Most customers have concerns around how data is used harvested with 75% in our New Masters survey expressing concerns about how their data is used. Yet despite privacy concerns, customers across the world continue to open up their data to online companies. Why?
What customers want
One obvious incentive is that businesses provide great services that we want. Companies like Google reduce the effort or ‘friction’ in our lives by giving us important information within a few keystrokes. Targeted adverts show us the best products to fit our personal profiles with no keystrokes at all; they simply appear as a byproduct of something else we happen to be doing online. We no longer need to spend painful time and effort on browsing, searching, and comparing hundreds of options.
Even the most basic policies that reduce effort can have powerful effects on our behaviour. When we agree to provide our personal data, companies bring our wants and needs to our doorstep. These kinds of advantages can outweigh the costs of compromising on data privacy. We only need to stop worrying about data for a few seconds, enough time for a single click. That’s all it takes to accept the terms and conditions for major services that improve our lives.

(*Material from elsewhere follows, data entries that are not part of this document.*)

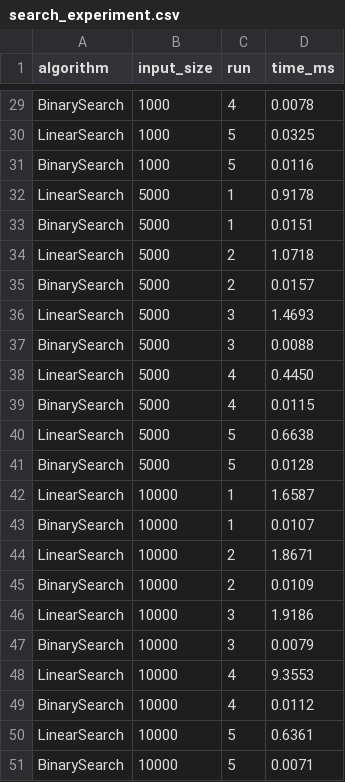
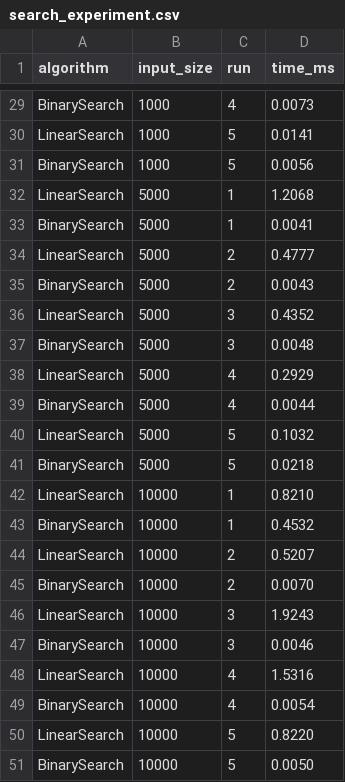
Before and after one commit to exornamb/ecg-fault-and-repair-optimizer, a CSV file: data/search_experiment.csv, drawn as a sheet; only a part is shown, gaps mark what is left out; the diff covers the shown part only; the diff names each change by its address in the sheet, - before the commit and + after, or states it on an @@ line.

```diff
--- a/data/search_experiment.csv
+++ b/data/search_experiment.csv
-D29 (time_ms): 0.0078
+D29 (time_ms): 0.0073
-D30 (time_ms): 0.0325
+D30 (time_ms): 0.0141
-D31 (time_ms): 0.0116
+D31 (time_ms): 0.0056
-D32 (time_ms): 0.9178
+D32 (time_ms): 1.2068
-D33 (time_ms): 0.0151
+D33 (time_ms): 0.0041
-D34 (time_ms): 1.0718
+D34 (time_ms): 0.4777
-D35 (time_ms): 0.0157
+D35 (time_ms): 0.0043
-D36 (time_ms): 1.4693
+D36 (time_ms): 0.4352
-D37 (time_ms): 0.0088
+D37 (time_ms): 0.0048
-D38 (time_ms): 0.4450
+D38 (time_ms): 0.2929
-D39 (time_ms): 0.0115
+D39 (time_ms): 0.0044
-D40 (time_ms): 0.6638
+D40 (time_ms): 0.1032
-D41 (time_ms): 0.0128
+D41 (time_ms): 0.0218
-D42 (time_ms): 1.6587
+D42 (time_ms): 0.8210
-D43 (time_ms): 0.0107
+D43 (time_ms): 0.4532
-D44 (time_ms): 1.8671
+D44 (time_ms): 0.5207
-D45 (time_ms): 0.0109
+D45 (time_ms): 0.0070
-D46 (time_ms): 1.9186
+D46 (time_ms): 1.9243
-D47 (time_ms): 0.0079
+D47 (time_ms): 0.0046
-D48 (time_ms): 9.3553
+D48 (time_ms): 1.5316
-D49 (time_ms): 0.0112
+D49 (time_ms): 0.0054
-D50 (time_ms): 0.6361
+D50 (time_ms): 0.8220
-D51 (time_ms): 0.0071
+D51 (time_ms): 0.0050
```
Also changed, not shown: 27 edited cells elsewhere in this file, data/graph_experiment.csv, data/heap_experiment.csv, 12 other files.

Join the crowd
Once we begin using an online service, it’s hard to stop. The benefits become embedded within our lives, so there is too much to lose from cutting off access to our data. When we have a large network of friends and followers, and a convenient way to interact with them, deleting a social account feels almost like isolating ourselves. The sense of commitment, and the feelings of trust that companies craft into their images and messaging, are pivotal in the decisions we make every day.
We use social norms as a guide to our behaviour. When we learn about what others are doing, we incline toward doing the same ourselves. Some social pressures may help us justify relinquishing personal data, especially when it comes to online social networks. We generally like to join in with our friends’ activities and avoid missing out. This can alleviate our concerns about data privacy: it’s easy to think “if my friends are willing to do it, it’s probably fine”. Social pressures also explain why we share so much private information. Social media channels like Facebook encourage us to share experiences and seek social approval. Often, the most personal and emotional experiences – marriages, breakups, travels, and political opinions – attract the most attention from our connections. The resulting psychological rewards then reinforce a loop of continued sharing.